[Listed entries Boundary: Start]

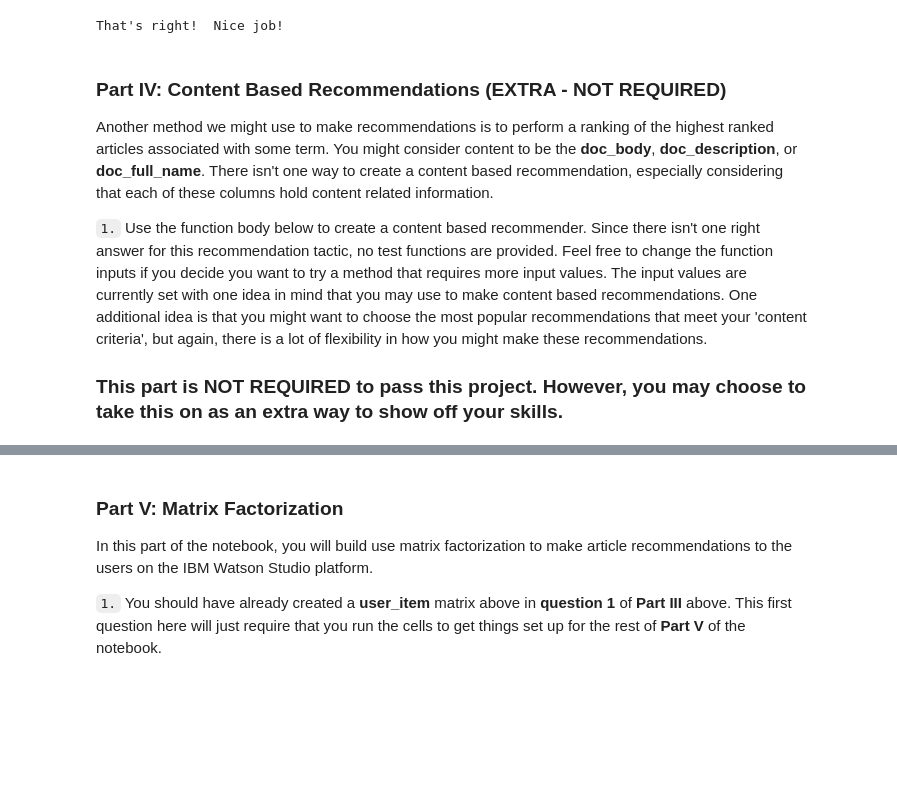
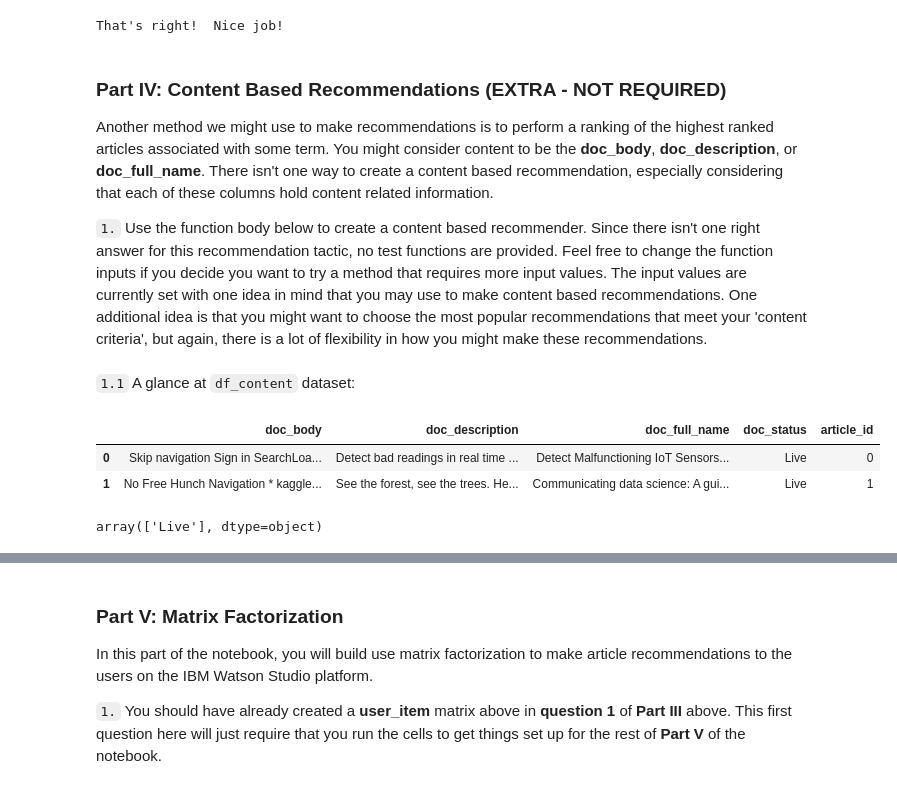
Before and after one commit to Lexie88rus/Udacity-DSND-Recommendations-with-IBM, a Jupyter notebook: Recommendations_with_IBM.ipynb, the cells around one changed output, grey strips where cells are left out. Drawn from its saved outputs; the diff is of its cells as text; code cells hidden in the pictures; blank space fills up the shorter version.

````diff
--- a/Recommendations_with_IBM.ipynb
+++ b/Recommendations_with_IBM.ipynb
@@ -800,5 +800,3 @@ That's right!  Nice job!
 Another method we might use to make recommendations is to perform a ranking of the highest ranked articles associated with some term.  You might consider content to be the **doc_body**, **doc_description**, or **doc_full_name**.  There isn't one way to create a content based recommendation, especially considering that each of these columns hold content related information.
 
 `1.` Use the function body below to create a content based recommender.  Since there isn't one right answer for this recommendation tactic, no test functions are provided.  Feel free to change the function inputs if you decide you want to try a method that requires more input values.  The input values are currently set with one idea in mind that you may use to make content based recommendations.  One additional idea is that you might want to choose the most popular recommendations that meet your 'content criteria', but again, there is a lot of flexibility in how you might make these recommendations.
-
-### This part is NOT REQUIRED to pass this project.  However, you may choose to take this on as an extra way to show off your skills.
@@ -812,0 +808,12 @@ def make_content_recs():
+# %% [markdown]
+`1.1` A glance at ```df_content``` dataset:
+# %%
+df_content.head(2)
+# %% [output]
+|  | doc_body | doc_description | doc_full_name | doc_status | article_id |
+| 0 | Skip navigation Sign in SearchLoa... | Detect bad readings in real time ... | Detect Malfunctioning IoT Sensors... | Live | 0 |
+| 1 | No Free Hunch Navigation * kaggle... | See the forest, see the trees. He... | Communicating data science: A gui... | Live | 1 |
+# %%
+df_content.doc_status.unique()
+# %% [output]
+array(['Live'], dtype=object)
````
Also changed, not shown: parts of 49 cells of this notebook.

[Listed entries Boundary: End]
[Listed entries Boundary: Start]

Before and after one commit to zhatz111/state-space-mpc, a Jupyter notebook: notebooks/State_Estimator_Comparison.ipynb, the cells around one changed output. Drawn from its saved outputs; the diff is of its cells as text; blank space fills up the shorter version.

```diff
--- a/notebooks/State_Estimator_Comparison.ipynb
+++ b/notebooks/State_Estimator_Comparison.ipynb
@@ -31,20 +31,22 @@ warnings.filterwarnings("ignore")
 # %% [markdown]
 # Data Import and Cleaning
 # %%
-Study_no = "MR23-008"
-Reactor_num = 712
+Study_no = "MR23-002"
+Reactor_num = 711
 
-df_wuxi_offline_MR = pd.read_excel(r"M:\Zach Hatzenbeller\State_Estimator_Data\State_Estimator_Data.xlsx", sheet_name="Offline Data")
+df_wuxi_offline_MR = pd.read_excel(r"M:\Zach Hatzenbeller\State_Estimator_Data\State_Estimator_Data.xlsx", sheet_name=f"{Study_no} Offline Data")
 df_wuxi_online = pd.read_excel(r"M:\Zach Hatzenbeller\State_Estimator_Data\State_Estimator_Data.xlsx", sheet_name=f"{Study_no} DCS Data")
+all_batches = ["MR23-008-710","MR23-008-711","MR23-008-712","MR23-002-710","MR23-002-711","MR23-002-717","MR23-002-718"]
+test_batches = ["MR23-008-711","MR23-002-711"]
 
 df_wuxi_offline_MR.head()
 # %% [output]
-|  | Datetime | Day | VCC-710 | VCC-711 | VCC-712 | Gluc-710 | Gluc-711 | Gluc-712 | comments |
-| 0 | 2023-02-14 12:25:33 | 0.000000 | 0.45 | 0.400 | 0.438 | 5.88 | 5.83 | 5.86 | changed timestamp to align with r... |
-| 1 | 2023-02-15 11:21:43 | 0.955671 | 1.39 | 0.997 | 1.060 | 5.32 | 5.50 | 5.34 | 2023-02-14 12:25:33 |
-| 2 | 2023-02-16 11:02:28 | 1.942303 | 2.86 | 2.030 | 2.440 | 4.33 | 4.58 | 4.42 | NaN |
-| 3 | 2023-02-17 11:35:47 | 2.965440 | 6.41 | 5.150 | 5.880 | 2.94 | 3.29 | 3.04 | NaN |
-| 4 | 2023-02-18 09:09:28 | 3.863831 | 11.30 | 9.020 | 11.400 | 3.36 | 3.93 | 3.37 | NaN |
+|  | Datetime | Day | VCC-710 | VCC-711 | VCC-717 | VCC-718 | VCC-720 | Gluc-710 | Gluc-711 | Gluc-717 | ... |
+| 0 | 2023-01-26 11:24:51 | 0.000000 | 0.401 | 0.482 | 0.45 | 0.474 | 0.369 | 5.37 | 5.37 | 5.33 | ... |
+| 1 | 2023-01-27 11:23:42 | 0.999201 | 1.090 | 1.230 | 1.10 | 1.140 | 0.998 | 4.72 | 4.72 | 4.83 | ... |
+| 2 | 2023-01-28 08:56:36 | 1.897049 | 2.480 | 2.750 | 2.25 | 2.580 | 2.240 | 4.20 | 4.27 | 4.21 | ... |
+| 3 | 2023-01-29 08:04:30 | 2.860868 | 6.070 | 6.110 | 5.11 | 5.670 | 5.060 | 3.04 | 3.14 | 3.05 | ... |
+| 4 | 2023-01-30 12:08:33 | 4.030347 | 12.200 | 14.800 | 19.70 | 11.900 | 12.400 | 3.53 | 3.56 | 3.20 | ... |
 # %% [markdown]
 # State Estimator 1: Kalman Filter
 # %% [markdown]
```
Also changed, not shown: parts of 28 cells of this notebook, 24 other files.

[Listed entries Boundary: End]

:: Problem to work on ::
Read through the material above, and whenever a line contains "xlsx", copy it.

:: Answer to the problem ::
-df_wuxi_offline_MR = pd.read_excel(r"M:\Zach Hatzenbeller\State_Estimator_Data\State_Estimator_Data.xlsx", sheet_name="Offline Data")
+df_wuxi_offline_MR = pd.read_excel(r"M:\Zach Hatzenbeller\State_Estimator_Data\State_Estimator_Data.xlsx", sheet_name=f"{Study_no} Offline Data")
 df_wuxi_online = pd.read_excel(r"M:\Zach Hatzenbeller\State_Estimator_Data\State_Estimator_Data.xlsx", sheet_name=f"{Study_no} DCS Data")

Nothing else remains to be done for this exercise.